Real acceptance was key in my recovery. I learned to truly accept, understand and appreciate my dual illnesses with the help from the Vancouver Coastal Health Dual Diagnosis Program. I enrolled in a day program and worked with a wonderful team of professionals. I came into their program feeling depressed and ashamed of myself. I left seven months later feeling strong and optimistic. I learned that my bipolar disorder comes with a tremendous responsibility. Like a mountaineer at the top of a steep slope, I must step a carefully through life. Each step I make must be attentive and purposeful. I now take my medications properly, get enough sleep, eat well and exercise. I'm finally learning how to manage myself and my illnesses effectively.

Mania no longer holds its sway over me.

I resisted taking prescription medication for close to two years, because I was afraid of the side effects. A drug addict being afraid of prescription drugs! But such contradictions make sense to me today. And I understand that I need to take my meds in order to stay stable. I still have my creative drive; and I can use it more effectively, focus it more powerfully when I'm balanced.

Today, I embrace my illnesses.

I've been able to piece a new life together and to recover healthy aspects of my former existence. I love my job again. The sports I used to struggle with now come much more easily and give me a great sense of personal reward. My relationships with friends and family are honest and meaningful. In accepting my illnesses, I've discovered their gifts. I am highly emotional, sometimes painfully so—it's like living without a skin. Drugs used to numb this sensitivity. Now I employ these insights in my work.

Emotions that used to run my life now inform me, but no longer control me.

Fellowship has also played a key role in my return to health. Fellowship is not 'fitting in' as I tried to do with my friends as a teenager, standing in a circle smoking pot or, more recently, watching for cops in the alleys while smoking crack.

I attend AA meetings because I've found a lost tribe.

I feel the drum beat. I share a sense of belonging. I've found a family of people who are serious about making a difference with their lives. I used to listen to the stories in the alleys; now I attend meetings to hear people tell stories about having transformed their lives.

I wouldn't trade my life.

I've learned such a tremendous amount about myself and others that in spite of the pain and damage I have caused, I would not go back and change what has happened.

My direction is clearer to me now.

Recently I drove back to the Downtown Eastside, one of the poorest neighbourhoods in all of Canada. I was with my mother, still active at 85 years old. We had a carload full of groceries, which we delivered to my grandfather's church mission at Hastings and Gore. On the way home, Main Street was blocked off, so we had to drive through the heart of the area, past my old haunts. I kept my eyes open, watched carefully, curious. But I didn't see anyone I knew. It felt strange and sad to be there again. The addicts seemed so painfully hurting and lost.

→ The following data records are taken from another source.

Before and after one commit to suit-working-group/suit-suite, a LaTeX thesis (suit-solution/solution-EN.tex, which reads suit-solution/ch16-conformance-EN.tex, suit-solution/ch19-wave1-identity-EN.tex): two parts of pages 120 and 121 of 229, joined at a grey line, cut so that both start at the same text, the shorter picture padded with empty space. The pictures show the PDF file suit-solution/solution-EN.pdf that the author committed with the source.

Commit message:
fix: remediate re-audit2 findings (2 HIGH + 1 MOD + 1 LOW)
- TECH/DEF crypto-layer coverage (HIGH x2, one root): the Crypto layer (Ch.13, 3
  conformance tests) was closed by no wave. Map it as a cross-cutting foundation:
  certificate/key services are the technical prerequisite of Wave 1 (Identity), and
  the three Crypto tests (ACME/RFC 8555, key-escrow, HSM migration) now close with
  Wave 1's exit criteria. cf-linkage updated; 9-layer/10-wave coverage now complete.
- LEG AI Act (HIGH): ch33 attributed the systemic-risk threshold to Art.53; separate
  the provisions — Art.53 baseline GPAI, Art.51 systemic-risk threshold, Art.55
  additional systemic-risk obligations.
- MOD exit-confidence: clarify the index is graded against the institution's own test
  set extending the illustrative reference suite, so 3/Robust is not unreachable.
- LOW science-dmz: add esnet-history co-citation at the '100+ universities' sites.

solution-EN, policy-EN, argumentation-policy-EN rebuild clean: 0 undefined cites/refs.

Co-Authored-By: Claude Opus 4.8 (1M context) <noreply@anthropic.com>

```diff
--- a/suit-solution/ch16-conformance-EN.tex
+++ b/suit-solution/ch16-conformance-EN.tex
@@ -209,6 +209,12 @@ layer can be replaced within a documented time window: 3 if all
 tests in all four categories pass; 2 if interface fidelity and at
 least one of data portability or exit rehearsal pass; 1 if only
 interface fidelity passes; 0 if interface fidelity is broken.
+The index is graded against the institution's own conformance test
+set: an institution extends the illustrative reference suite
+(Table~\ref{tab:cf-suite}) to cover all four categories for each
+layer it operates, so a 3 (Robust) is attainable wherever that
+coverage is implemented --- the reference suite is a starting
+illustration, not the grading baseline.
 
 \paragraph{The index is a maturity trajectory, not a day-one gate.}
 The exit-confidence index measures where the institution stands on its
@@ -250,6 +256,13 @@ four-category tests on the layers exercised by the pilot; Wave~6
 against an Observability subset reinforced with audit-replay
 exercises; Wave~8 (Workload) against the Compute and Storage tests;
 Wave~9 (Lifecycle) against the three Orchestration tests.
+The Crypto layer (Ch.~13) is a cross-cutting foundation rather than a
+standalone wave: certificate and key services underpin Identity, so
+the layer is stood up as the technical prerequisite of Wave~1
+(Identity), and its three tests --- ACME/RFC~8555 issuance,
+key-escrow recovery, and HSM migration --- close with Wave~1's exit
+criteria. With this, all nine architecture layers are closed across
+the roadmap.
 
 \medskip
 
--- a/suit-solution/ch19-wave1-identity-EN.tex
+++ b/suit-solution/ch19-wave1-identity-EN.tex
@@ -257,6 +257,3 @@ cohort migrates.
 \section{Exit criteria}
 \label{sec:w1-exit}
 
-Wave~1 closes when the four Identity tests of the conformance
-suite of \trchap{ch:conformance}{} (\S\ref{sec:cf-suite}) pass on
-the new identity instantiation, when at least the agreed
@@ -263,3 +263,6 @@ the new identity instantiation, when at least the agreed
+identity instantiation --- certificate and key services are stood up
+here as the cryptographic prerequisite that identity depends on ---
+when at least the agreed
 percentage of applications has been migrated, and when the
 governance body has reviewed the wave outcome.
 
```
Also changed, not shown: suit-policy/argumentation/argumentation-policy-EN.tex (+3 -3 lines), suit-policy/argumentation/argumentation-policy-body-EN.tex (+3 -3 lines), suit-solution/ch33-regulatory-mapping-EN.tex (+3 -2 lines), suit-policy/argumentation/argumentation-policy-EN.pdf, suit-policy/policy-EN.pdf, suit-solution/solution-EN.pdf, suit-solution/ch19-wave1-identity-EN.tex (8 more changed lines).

I no longer feel the need to travel those alleys, to cycle that dark magic. Addiction is a predictable, one-way, dead-end alley.

Today my journey is taking me elsewhere.


About the author

Jane is a practising artist who studied at Emily Carr School of Art and Design. She also studied at the Vancouver Film School and has worked on numerous films and has made many of her own outdoor productions. She works as a mountain guide and teaches rock climbing.